Input:
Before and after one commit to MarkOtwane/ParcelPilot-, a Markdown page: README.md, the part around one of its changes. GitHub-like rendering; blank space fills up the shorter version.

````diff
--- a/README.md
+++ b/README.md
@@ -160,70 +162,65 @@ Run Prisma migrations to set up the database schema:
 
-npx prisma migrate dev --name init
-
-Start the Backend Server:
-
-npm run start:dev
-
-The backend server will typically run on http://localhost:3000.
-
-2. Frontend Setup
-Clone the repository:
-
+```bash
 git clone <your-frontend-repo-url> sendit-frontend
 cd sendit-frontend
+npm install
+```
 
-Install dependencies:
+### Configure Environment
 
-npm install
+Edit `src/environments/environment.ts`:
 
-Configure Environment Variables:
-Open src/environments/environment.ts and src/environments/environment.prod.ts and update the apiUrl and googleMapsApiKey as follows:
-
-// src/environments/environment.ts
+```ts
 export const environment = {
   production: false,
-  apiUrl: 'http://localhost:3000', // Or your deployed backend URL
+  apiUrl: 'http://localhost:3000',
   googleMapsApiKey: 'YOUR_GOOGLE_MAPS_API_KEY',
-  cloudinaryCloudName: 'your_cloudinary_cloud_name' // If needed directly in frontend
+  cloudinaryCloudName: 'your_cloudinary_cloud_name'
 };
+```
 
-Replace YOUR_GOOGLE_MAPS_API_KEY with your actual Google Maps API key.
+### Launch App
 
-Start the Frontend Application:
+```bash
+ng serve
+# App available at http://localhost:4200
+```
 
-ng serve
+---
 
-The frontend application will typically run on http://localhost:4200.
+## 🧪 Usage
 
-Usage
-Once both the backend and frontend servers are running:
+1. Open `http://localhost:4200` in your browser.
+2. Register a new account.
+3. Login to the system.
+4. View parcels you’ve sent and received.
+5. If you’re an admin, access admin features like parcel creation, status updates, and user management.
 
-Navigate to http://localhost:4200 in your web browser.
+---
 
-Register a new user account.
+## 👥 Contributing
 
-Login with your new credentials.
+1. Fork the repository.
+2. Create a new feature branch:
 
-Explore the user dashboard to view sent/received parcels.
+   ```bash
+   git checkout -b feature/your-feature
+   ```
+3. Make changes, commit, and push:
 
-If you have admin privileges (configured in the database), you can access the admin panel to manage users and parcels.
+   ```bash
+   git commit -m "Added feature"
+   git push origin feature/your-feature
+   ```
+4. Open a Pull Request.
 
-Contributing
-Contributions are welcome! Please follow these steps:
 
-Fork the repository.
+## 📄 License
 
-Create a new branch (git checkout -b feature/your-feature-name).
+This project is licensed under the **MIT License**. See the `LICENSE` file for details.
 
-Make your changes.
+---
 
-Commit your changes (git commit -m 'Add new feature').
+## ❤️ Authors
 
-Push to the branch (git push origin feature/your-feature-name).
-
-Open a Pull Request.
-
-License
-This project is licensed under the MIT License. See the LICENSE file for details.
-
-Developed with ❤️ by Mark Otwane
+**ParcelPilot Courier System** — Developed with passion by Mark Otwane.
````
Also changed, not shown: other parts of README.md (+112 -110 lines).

...

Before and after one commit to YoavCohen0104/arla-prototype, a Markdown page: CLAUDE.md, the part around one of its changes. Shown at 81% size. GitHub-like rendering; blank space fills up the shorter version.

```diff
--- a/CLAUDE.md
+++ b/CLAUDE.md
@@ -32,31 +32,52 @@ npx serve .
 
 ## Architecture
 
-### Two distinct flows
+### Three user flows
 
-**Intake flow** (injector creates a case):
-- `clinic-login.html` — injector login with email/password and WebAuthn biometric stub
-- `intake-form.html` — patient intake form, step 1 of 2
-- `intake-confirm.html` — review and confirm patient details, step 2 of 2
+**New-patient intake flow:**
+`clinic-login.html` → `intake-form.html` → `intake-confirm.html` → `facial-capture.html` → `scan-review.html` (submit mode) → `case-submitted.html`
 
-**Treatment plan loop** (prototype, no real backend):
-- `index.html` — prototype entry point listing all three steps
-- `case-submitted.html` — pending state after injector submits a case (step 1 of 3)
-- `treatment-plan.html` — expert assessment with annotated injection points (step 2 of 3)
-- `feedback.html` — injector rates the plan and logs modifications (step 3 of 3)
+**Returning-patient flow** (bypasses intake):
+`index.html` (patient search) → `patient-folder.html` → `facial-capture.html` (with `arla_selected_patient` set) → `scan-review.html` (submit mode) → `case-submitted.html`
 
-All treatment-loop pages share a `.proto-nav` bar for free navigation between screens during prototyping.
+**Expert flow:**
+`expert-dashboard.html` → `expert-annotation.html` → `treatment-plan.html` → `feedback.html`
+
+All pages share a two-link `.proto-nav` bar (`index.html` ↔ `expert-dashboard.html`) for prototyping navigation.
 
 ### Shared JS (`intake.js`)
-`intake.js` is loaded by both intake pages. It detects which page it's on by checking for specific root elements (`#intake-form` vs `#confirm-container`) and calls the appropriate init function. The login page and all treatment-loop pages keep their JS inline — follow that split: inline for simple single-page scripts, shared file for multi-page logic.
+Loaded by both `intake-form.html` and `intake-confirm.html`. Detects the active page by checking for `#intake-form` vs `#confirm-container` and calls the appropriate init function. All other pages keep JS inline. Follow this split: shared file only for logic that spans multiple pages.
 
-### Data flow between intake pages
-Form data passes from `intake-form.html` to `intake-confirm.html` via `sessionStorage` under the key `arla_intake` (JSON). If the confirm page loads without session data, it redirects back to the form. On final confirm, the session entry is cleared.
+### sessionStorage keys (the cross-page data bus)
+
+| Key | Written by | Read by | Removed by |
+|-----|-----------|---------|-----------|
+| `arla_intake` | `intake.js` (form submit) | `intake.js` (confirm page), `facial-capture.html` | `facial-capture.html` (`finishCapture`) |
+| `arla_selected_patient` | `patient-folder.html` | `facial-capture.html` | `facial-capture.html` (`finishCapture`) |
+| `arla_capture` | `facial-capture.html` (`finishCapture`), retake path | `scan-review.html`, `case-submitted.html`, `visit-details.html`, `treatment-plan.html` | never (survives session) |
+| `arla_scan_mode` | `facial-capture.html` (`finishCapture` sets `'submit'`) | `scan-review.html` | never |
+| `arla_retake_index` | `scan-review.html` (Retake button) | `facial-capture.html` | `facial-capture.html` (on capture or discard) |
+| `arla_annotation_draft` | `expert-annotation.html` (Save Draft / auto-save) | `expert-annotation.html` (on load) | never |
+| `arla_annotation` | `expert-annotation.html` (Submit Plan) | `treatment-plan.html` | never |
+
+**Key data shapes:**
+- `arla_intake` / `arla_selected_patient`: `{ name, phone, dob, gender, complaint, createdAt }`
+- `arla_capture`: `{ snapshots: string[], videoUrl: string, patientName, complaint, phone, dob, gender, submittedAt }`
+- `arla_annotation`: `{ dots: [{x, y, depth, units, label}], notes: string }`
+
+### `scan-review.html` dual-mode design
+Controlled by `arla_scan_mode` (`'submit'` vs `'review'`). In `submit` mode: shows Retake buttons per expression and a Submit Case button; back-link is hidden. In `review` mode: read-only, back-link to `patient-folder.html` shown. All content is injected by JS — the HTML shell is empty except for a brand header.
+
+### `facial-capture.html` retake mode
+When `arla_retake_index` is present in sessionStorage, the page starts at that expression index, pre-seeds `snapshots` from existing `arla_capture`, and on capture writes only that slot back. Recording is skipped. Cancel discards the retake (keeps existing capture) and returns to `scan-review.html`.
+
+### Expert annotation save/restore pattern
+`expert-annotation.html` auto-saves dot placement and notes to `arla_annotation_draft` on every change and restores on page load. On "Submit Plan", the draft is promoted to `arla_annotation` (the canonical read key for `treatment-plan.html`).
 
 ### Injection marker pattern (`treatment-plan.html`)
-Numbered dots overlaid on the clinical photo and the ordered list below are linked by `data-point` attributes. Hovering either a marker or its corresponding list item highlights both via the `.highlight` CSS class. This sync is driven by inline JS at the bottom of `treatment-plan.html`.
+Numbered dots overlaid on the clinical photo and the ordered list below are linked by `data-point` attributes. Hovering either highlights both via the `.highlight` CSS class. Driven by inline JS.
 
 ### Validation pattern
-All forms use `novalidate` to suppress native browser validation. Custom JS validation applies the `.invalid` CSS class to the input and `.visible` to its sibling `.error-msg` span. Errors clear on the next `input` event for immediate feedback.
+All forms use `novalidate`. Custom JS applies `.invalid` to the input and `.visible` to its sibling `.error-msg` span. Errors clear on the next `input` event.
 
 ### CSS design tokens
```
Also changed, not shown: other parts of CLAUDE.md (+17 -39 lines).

Task instructions: Go through the records above and, whenever a line includes the word "README", copy it.

Solved exercise:
Before and after one commit to MarkOtwane/ParcelPilot-, a Markdown page: README.md, the part around one of its changes. GitHub-like rendering; blank space fills up the shorter version.
--- a/README.md
+++ b/README.md
Also changed, not shown: other parts of README.md (+112 -110 lines).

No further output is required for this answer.